  • Bookmark Contest, October 2016
  • Schoolwide Presidential Election support, November 2016
  • Fall Book Fair, November 2016 and Spring Book Fair, April 2017 (PTA-run)
  • Battle of the Bluebonnets, February 2017

  • March Book Madness, March 2017

  • 4th Grade Fish in a Tree Book Club, March-May 2017

  • Collected for Summer Reading 4 All, April 2017


This year, I was fortunate enough to be able to attend the TCEA (Texas Computer Education Association) conference in Austin (February 2017) and TLA (Texas Library Association) conference in San Antonio (April 2017).

  • At TCEA, there are sessions that specifically focus on how to integrate technology into the library environment. Hands down the best session I attended was with Shannon Miller called Digital Tools that Inspire Storytelling and Creativity. I was really excited that I was able to come back to campus and immediately implement a few of the tools she showed AND present my learning to other people who were interested!

  • At TLA, the best thing I did was Tech Camp on my first day there, particularly the two sessions I attended with Amy Mayer of friED Technology. I have so many Google extensions I use now, as well as an EASY way to create screencasts! I also attended sessions on Google Expeditions, building future ready librarians, and how to effectively engage student voice in library planning.

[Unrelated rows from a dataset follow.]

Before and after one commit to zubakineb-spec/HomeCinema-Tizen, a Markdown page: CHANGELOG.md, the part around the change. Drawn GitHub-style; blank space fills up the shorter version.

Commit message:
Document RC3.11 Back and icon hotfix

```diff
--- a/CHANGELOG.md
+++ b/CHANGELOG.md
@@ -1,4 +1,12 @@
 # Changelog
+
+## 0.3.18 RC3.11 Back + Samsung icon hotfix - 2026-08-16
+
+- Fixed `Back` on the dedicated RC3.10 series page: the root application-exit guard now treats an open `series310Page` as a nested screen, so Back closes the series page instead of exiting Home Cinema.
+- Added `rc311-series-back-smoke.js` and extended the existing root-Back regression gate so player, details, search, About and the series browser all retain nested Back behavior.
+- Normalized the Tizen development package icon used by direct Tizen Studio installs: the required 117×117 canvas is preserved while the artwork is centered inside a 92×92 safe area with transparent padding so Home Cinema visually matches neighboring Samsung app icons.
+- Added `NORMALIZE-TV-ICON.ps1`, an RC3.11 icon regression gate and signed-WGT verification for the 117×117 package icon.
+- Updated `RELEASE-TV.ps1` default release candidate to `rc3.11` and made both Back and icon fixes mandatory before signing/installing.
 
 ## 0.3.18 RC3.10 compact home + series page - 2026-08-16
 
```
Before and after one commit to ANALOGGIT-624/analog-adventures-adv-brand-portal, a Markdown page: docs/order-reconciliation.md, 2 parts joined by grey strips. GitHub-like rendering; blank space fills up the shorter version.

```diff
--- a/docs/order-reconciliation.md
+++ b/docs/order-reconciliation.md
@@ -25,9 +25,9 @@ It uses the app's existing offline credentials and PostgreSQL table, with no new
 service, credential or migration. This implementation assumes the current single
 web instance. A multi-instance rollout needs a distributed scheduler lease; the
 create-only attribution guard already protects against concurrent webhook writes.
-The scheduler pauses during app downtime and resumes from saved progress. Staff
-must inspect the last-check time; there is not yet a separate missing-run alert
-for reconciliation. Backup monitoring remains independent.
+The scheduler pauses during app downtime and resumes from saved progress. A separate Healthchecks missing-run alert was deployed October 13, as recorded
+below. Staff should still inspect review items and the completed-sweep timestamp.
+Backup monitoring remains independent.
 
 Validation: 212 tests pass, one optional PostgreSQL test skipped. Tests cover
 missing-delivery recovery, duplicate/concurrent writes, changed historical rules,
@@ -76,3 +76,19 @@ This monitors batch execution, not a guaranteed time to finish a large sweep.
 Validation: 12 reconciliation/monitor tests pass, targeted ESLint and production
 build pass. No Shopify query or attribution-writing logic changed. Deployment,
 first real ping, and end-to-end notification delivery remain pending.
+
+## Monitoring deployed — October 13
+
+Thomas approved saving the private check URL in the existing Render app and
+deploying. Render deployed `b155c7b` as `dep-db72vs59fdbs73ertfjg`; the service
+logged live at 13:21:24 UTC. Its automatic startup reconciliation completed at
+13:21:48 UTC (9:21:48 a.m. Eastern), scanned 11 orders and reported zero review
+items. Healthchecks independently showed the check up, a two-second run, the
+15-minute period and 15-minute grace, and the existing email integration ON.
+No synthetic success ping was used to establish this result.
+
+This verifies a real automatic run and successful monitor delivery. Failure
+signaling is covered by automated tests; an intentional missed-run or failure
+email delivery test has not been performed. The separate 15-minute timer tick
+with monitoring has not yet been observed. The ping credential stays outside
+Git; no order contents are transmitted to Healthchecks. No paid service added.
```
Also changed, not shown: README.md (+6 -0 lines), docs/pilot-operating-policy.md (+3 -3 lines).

I continued to use Twitter as an invaluable professional development resource and found new people to follow at both conferences-Sherry Gick, Nikki Robertson, Carolyn Foote, and the founder of Code.org, Hadi Partovi, who was our keynote speaker at TLA Tech Camp!

Professional readings included Amplify: Digital Teaching and Learning in the K-6 Classroom by Katie Muhtaris and Kristin Ziemke and Youth Makerspace Playbook by Maker Ed. I also renewed my subscription to School Library Journal.

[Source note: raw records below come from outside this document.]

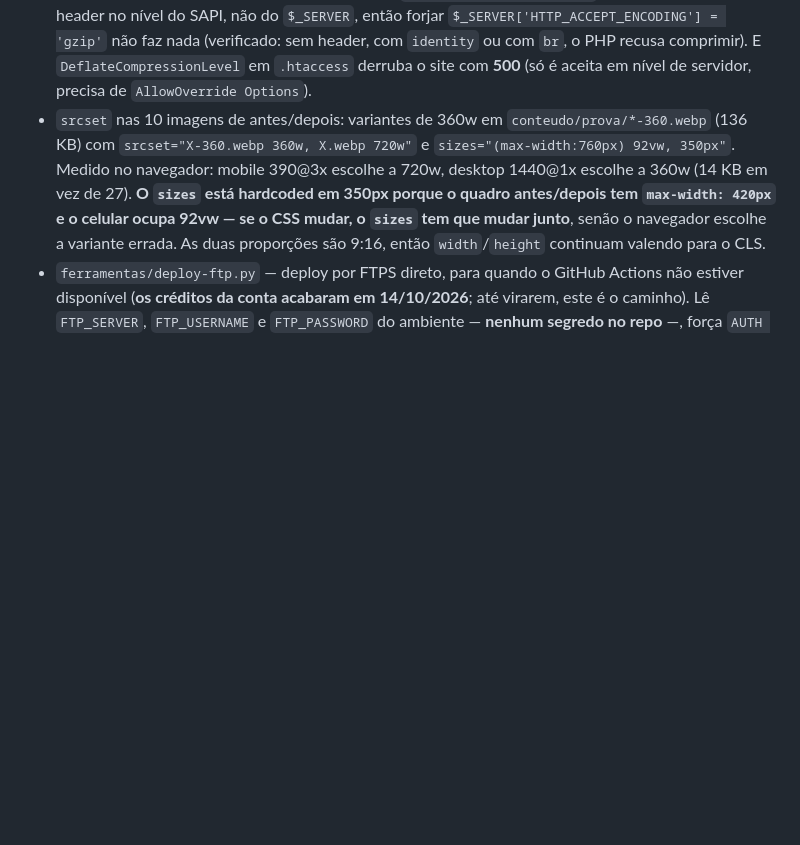
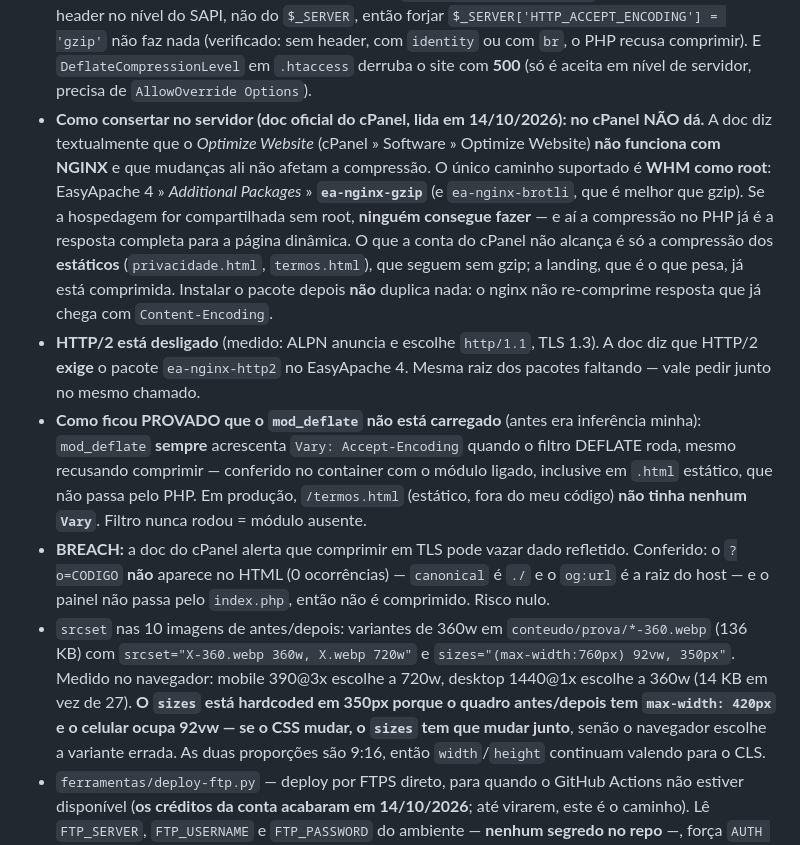
Before and after one commit to JotaSXBR/marinanovosite, a Markdown page: AGENTS.md, the part around the change. GitHub-like rendering; blank space fills up the shorter version.

Commit message:
Resposta oficial do cPanel + prova do mod_deflate + HTTP/2
Perguntado se dava para configurar a compressao no cPanel 138.0.15. resposta
oficial da doc: NAO, no cPanel nao da.

  - O *Optimize Website* (cPanel > Software > Optimize Website) NAO funciona com
    NGINX, e a doc diz textualmente que mudancas ali nao afetam a compressao.
  - O unico caminho suportado e WHM como root: EasyApache 4 > Additional
    Packages > ea-nginx-gzip (e ea-nginx-brotli, que e melhor que gzip).
  - Hospedagem compartilhada sem root: ninguem consegue. E, nesse caso, a
    compressao no PHP ja e a resposta completa para a pagina dinamica. O que
    fica de fora sao so os estaticos (privacidade.html, termos.html).

Achado novo no mesmo caminho: HTTP/2 esta DESLIGADO. ALPN anuncia e escolhe
http/1.1 com TLS 1.3. A doc diz que HTTP/2 exige o pacote ea-nginx-http2 no
EasyApache 4 — mesma raiz dos pacotes faltando. Vale pedir no mesmo chamado.

CORRIGINDO UMA AFIRMACAO MINHA QUE EU TINHA INFERIDO SEM PROVAR: eu disse que
o mod_deflate nao esta carregado no Apache. Agora ha prova. O mod_deflate SEMPRE
acrescenta Vary: Accept-Encoding quando o filtro DEFLATE roda, mesmo recusando
comprimir — conferido no container com o modulo ligado, inclusive em .html
estatico (que nao passa pelo PHP). Em producao, /termos.html nao tinha NENHUM
Vary antes da mudanca. Filtro nunca rodou = modulo ausente.

Seguranca: a doc alerta que comprimir em TLS pode vazar dado refletido
(BREACH). Conferido aqui — o ?o=CODIGO nao aparece no HTML (0 ocorrencias),
canonical e ./ e o og:url e a raiz do host, e o painel nao passa pelo index.php
(portanto nao e comprimido). Risco nulo.

Instalar o pacote depois nao duplica a compressao: o nginx nao re-comprime
resposta que ja chega com Content-Encoding.

```diff
--- a/AGENTS.md
+++ b/AGENTS.md
@@ -55,6 +55,32 @@
   header, com `identity` ou com `br`, o PHP recusa comprimir). E
   `DeflateCompressionLevel` em `.htaccess` derruba o site com **500** (só é
   aceita em nível de servidor, precisa de `AllowOverride Options`).
+- **Como consertar no servidor (doc oficial do cPanel, lida em 14/10/2026):
+  no cPanel NÃO dá.** A doc diz textualmente que o *Optimize Website* (cPanel »
+  Software » Optimize Website) **não funciona com NGINX** e que mudanças ali
+  não afetam a compressão. O único caminho suportado é **WHM como root**:
+  EasyApache 4 » *Additional Packages* » **`ea-nginx-gzip`** (e
+  `ea-nginx-brotli`, que é melhor que gzip). Se a hospedagem for compartilhada
+  sem root, **ninguém consegue fazer** — e aí a compressão no PHP já é a
+  resposta completa para a página dinâmica. O que a conta do cPanel não alcança
+  é só a compressão dos **estáticos** (`privacidade.html`, `termos.html`), que
+  seguem sem gzip; a landing, que é o que pesa, já está comprimida. Instalar o
+  pacote depois **não** duplica nada: o nginx não re-comprime resposta que já
+  chega com `Content-Encoding`.
+- **HTTP/2 está desligado** (medido: ALPN anuncia e escolhe `http/1.1`, TLS
+  1.3). A doc diz que HTTP/2 **exige** o pacote `ea-nginx-http2` no EasyApache
+  4. Mesma raiz dos pacotes faltando — vale pedir junto no mesmo chamado.
+- **Como ficou PROVADO que o `mod_deflate` não está carregado** (antes era
+  inferência minha): `mod_deflate` **sempre** acrescenta
+  `Vary: Accept-Encoding` quando o filtro DEFLATE roda, mesmo recusando
+  comprimir — conferido no container com o módulo ligado, inclusive em `.html`
+  estático, que não passa pelo PHP. Em produção, `/termos.html` (estático, fora
+  do meu código) **não tinha nenhum `Vary`**. Filtro nunca rodou = módulo
+  ausente.
+- **BREACH:** a doc do cPanel alerta que comprimir em TLS pode vazar dado
+  refletido. Conferido: o `?o=CODIGO` **não** aparece no HTML (0 ocorrências) —
+  `canonical` é `./` e o `og:url` é a raiz do host — e o painel não passa pelo
+  `index.php`, então não é comprimido. Risco nulo.
 - `srcset` nas 10 imagens de antes/depois: variantes de 360w em
   `conteudo/prova/*-360.webp` (136 KB) com
   `srcset="X-360.webp 360w, X.webp 720w"` e
```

1. To promote better usage of our electronic resources (databases, eBooks, Overdrive, etc.).

2. To collaborate with our instructional coach on a regular basis-I think she and I could do amazing things together!

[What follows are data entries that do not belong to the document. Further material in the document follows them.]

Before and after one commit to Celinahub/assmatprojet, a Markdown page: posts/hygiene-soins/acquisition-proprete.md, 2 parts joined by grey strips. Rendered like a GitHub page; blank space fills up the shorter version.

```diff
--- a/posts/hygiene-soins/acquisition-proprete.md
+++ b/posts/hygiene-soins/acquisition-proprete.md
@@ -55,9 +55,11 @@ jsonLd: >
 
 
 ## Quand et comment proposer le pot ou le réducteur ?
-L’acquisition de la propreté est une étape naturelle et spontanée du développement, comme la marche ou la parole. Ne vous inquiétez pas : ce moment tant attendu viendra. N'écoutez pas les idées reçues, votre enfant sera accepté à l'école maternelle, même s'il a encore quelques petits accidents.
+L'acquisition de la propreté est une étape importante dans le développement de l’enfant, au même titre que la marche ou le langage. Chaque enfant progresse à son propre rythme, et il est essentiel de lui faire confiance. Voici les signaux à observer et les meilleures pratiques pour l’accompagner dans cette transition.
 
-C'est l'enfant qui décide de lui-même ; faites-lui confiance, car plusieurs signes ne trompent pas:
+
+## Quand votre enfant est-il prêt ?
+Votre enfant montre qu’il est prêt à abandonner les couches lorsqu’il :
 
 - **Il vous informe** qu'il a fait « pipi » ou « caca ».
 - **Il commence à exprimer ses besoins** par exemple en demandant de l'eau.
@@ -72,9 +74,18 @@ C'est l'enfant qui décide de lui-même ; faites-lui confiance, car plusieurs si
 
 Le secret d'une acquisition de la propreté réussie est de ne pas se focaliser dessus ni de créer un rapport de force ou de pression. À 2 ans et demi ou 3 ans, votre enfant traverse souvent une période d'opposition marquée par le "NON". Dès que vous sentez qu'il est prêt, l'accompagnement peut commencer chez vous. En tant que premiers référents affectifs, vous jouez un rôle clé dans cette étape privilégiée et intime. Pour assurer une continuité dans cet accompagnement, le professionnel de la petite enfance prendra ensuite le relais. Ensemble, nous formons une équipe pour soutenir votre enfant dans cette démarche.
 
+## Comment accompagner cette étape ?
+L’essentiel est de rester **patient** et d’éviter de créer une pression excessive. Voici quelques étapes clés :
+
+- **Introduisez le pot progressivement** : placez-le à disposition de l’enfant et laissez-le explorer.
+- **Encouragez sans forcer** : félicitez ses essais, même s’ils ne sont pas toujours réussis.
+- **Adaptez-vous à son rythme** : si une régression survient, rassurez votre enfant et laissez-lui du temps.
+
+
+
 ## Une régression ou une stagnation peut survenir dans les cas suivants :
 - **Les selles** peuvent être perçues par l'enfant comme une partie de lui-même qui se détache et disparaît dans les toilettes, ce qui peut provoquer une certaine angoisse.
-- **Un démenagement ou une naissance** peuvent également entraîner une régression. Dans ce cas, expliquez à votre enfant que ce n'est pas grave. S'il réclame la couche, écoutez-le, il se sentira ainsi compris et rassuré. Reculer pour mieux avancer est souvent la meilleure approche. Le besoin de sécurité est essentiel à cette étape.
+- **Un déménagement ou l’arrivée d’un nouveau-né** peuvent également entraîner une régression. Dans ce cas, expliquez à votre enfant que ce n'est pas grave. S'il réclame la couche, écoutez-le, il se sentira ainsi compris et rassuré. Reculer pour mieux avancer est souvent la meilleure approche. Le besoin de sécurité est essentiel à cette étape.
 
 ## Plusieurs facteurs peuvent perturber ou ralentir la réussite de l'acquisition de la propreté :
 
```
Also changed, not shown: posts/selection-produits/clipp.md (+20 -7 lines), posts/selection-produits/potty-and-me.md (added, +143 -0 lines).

3. To improve communication and public relations-a weekly newsletter to staff and possibly reviving our library Facebook page.

Get to know us-every day, we are learning new things and putting thought into action!

Karen Cunningham, Librarian

Sharon Gammie, Library Assistant